In order to address the idea of ‘attentiveness’ in terms of process-oriented creative practice this paper will discuss an interdisciplinary research project that is fundamentally premised in the conceptual and methodological ethos of narrative medicine, and in an exploration of the ‘argument of images’, as promulgated by James W. Fernandez, it could be understood to offer a challenge to the specific idea of ‘attentive writing’. If such a challenge does indeed exist however, it is not based in any denial of narrative itself as the powerful ‘magnet and a bridge, attracting and uniting diverse fields of learning’ that Charon describes; it is based rather in the promotion of the inclusive nature of narrative itself, wherein writing and imagery are understood as equal in terms of their capacity for generating dialogue between the humanities and bio-medical science.

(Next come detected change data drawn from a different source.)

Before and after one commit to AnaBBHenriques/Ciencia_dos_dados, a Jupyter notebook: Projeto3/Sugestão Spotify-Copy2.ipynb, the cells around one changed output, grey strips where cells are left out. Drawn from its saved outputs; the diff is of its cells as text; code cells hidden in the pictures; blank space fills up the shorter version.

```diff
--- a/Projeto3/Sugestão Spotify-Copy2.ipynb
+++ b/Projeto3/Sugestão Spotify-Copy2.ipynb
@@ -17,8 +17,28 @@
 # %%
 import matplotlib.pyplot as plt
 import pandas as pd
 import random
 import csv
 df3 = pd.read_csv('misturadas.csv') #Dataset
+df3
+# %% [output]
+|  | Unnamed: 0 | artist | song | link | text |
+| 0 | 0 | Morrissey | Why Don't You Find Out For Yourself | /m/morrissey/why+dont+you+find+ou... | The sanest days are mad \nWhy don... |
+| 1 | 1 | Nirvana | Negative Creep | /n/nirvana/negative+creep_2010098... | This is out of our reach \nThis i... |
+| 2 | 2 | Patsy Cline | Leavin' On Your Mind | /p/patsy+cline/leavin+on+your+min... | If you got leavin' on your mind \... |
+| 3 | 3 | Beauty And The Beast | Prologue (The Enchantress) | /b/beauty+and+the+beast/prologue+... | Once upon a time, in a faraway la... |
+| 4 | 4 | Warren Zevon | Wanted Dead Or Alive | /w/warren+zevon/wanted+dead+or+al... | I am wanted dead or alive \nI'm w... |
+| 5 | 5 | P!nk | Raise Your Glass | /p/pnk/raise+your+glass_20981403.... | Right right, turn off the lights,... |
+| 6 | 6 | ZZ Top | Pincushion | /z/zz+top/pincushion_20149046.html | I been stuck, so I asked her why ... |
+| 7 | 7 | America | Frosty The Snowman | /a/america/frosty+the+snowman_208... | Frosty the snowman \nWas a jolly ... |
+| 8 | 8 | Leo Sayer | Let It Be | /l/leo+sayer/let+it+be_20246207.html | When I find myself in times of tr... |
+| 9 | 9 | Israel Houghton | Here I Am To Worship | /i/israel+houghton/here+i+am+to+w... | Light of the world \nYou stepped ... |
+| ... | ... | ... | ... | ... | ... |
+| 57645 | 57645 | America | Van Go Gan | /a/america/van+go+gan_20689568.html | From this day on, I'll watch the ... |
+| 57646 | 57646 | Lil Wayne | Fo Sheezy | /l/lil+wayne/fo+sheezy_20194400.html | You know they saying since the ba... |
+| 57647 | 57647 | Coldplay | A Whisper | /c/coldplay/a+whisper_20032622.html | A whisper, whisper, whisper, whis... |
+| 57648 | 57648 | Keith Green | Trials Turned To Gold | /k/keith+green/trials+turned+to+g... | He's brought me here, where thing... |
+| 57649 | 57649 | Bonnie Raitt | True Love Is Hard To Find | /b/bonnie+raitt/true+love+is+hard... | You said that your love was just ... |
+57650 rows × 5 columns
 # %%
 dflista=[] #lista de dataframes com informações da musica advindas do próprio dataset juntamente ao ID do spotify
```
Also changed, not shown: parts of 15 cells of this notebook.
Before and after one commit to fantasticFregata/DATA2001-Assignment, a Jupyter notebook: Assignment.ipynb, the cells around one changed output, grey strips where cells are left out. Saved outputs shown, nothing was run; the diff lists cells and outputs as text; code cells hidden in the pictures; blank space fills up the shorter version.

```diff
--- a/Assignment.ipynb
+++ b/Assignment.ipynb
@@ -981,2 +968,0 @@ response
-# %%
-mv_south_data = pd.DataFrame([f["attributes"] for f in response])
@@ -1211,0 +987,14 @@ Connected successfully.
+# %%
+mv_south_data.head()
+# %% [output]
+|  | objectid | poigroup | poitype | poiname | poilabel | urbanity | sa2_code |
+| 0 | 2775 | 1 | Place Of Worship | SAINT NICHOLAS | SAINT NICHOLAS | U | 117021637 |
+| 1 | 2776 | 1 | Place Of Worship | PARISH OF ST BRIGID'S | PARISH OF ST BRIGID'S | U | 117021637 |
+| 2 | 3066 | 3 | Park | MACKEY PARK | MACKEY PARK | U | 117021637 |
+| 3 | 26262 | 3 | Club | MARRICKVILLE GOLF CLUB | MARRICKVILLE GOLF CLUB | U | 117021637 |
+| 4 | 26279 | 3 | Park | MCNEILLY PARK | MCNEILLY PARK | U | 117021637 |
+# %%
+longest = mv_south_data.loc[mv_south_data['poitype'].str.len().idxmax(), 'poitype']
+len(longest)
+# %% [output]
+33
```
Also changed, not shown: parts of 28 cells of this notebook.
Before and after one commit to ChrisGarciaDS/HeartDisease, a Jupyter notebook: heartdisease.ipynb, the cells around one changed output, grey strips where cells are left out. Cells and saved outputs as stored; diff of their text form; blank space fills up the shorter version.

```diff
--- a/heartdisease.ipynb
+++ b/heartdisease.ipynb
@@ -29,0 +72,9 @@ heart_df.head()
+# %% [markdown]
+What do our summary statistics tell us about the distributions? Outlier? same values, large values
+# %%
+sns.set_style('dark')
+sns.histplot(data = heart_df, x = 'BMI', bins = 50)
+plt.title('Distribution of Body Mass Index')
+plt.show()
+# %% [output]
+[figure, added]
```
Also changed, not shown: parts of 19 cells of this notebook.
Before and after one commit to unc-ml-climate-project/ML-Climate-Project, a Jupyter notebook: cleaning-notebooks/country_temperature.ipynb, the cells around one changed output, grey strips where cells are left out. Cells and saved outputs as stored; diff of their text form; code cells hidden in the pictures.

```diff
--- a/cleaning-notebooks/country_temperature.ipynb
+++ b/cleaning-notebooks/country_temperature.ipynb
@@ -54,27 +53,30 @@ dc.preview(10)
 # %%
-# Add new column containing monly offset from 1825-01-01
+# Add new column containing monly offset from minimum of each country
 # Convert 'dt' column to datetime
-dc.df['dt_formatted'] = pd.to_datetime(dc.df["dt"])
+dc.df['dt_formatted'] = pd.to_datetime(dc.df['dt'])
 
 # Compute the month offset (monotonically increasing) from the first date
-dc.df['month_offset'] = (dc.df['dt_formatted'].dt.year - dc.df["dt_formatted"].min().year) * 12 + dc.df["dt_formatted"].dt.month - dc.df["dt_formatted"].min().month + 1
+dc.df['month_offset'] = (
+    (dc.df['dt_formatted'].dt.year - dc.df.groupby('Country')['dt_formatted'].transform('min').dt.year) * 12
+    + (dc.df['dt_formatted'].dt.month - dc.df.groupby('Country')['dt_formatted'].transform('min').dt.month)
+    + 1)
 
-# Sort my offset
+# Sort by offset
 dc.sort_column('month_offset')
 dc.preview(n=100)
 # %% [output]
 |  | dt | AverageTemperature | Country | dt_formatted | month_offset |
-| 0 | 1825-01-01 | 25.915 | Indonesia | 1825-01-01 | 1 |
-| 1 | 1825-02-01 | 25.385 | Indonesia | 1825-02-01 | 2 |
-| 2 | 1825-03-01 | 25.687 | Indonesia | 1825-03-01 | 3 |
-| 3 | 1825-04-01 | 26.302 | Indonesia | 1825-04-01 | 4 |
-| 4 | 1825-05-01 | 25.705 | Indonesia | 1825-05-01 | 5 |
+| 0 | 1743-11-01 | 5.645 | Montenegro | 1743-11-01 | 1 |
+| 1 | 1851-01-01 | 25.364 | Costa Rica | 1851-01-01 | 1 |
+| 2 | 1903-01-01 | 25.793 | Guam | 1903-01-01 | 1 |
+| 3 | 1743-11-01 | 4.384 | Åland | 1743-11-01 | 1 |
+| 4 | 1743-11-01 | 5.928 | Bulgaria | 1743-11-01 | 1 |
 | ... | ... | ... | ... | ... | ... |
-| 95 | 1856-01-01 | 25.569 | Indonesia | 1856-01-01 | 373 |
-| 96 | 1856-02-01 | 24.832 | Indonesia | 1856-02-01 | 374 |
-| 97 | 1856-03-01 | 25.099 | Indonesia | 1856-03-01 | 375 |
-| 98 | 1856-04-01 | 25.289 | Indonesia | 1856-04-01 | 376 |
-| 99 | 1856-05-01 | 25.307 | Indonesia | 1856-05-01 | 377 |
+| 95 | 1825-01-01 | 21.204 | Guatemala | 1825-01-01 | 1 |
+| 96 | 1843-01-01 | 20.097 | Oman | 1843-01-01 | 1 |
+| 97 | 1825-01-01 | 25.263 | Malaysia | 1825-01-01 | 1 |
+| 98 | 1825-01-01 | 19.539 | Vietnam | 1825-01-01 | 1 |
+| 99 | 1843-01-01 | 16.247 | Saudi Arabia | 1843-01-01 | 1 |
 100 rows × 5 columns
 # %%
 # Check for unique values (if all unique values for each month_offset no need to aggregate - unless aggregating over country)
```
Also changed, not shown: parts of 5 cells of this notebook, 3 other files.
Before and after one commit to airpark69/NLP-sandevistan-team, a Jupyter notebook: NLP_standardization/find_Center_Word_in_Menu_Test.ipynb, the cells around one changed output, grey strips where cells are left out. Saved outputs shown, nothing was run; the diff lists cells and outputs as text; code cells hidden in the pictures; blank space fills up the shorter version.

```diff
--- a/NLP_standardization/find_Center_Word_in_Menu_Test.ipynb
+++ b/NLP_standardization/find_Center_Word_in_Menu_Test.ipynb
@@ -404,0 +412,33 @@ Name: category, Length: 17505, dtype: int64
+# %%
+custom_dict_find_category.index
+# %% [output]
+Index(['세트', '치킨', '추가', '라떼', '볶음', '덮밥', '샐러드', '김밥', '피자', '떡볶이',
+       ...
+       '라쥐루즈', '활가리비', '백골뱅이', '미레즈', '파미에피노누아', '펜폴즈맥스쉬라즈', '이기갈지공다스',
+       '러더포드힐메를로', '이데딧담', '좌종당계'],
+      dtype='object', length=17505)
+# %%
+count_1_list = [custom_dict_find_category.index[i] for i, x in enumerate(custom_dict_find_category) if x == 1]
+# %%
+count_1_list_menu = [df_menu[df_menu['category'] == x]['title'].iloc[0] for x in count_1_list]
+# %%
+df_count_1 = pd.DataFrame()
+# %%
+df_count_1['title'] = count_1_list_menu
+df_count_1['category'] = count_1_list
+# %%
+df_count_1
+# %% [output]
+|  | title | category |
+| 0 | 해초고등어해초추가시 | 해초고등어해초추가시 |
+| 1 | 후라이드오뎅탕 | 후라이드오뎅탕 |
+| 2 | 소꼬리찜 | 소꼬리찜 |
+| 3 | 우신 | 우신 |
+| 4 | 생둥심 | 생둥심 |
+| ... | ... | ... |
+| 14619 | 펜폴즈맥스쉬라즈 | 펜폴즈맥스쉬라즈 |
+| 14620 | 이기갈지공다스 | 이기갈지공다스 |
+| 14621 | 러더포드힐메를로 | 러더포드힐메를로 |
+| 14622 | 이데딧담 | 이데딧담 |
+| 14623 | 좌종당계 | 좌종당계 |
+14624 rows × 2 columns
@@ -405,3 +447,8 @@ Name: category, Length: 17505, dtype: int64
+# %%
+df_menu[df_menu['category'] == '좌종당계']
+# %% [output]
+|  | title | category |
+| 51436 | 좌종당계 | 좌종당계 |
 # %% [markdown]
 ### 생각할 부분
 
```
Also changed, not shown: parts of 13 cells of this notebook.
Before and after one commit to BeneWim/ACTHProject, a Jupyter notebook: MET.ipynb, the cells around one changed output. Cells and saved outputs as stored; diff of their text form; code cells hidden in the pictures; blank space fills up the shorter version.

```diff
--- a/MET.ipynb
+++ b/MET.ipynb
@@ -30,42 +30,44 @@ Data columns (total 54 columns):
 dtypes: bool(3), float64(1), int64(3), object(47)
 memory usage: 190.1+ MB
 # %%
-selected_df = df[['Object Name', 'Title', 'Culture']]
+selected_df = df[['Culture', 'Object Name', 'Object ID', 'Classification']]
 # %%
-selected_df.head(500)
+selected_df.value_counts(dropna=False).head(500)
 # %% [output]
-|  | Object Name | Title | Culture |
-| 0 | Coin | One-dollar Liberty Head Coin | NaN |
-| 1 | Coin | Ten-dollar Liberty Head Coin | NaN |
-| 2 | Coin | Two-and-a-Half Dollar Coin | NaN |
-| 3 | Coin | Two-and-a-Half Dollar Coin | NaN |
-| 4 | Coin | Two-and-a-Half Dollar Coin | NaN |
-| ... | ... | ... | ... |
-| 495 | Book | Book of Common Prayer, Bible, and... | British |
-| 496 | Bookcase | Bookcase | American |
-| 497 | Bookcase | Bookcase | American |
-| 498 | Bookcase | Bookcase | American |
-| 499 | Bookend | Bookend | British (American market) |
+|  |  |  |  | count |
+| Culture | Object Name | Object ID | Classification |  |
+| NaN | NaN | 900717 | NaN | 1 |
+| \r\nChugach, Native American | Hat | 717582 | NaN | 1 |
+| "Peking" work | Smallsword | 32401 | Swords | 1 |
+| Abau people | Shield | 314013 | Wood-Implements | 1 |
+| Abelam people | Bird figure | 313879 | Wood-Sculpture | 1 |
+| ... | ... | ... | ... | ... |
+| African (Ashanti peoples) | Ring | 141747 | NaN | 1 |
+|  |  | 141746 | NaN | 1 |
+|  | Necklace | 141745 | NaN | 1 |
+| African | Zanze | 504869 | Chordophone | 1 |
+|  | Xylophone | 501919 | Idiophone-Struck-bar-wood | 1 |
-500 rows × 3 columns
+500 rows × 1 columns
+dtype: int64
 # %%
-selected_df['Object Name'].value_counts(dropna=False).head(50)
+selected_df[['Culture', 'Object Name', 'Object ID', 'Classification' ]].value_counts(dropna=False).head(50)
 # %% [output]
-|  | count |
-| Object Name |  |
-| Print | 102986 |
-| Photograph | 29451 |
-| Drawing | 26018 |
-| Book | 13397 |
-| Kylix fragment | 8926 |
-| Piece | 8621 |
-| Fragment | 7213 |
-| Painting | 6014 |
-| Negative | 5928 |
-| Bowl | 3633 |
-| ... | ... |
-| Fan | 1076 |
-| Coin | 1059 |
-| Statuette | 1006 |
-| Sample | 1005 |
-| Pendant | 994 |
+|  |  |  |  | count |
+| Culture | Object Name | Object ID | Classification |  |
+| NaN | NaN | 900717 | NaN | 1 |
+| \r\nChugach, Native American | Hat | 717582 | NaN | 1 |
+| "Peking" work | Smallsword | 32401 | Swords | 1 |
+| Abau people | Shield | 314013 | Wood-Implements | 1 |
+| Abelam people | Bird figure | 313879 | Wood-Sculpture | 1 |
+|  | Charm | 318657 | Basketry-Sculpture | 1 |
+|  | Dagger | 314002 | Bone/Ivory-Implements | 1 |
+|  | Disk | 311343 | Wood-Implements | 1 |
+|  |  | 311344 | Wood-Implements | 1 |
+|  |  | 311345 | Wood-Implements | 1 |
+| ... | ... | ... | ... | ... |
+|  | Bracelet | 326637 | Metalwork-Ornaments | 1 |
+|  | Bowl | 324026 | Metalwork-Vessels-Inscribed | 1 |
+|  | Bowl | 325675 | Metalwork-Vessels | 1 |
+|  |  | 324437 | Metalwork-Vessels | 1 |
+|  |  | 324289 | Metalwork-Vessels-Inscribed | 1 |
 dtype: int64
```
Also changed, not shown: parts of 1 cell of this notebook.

For Linguist Einar Haugen, ‘many ideas do come in extra-linguistic form, as images’, however, he also acknowledges that because images representing experience are in themselves extra-linguistic, this is not to discount language per se. This paper proposes then that visual representation of the experience of illness, in drawings generated through an artist’s interpretation of personal narratives, which are themselves representations, is a multi-layered process that can be defined as a methodological ‘visual extension’ of narrative medicine. Visual representation here becomes a form of ‘attentive’ creativity, manifest in an interlanguage that can ‘speak the unspeakable’.

Three images I will be discussing in my paper:

Jac Saorsa (2013) Vulva Before

Jac Saorsa (2012, ink and watercolour) Vulva Before Surgery

Jac Saorsa (2013) Vulva Directly After

Jac Saorsa (2012, ink and watercoloud) Vulva Directly After Surgery

Jac Saorsa (2013) Vulva After

Jac Saorsa (2012, ink and watercoloure) Vulva After Surgery

About Jac Saorsa

Independent visual artist, writer and researcher in philosophy and contemporary art practice, primarily in the field of Medical Humanities and the relation between art and biomedical science. Director and Senior instructor at The Broadway Drawing School in Cardiff.
This entry was posted in Arts in Health, Conferences, Ideas and tagged , , , , , , . Bookmark the permalink.

5 Responses to From Wales to Scotland: Drawing Women’s Cancer & the Attentive Writers Conference

  1. eliotnorth says:

    I wish I could make this conference, what a great group of speakers on a subject I’m really interested in. Your images are hard to look at yet fascinating to me as a doctor and a woman. They draw you in yet repel at the same time; they are really powerful images. I think you are doing something really important with your work, exploring an area that is rarely talked about let alone seen. Thanks for posting. Eliot

  2. eliotnorth says:

    Reblogged this on Chekhov was a doctor: Medicine, health, & creativity and commented:
    Great conference, fantastic project by Jac Saorsa.

  3. hattiejax says:

    Amazing images. What fantastic work. As a visual artist and well woman I find this inspirational. This is first time I have heard of vulval cancer! Thank you

    • Jac Saorsa says:

      Thank you Hattiejax! As the project is a lot about raising awareness of the disease this is an especially welcome comment. You might be interested in the ‘Notes from Galveston’ series of posts here on CMH WordPress that I am doing while visiting the University of Texas as a research scholar. I am working on a book we intend to publish as part of the project.

Leave a Reply

Fill in your details below or click an icon to log in:

WordPress.com Logo

You are commenting using your WordPress.com account. Log Out / Change )

Twitter picture

You are commenting using your Twitter account. Log Out / Change )

Facebook photo

You are commenting using your Facebook account. Log Out / Change )

Google+ photo

You are commenting using your Google+ account. Log Out / Change )

Connecting to %s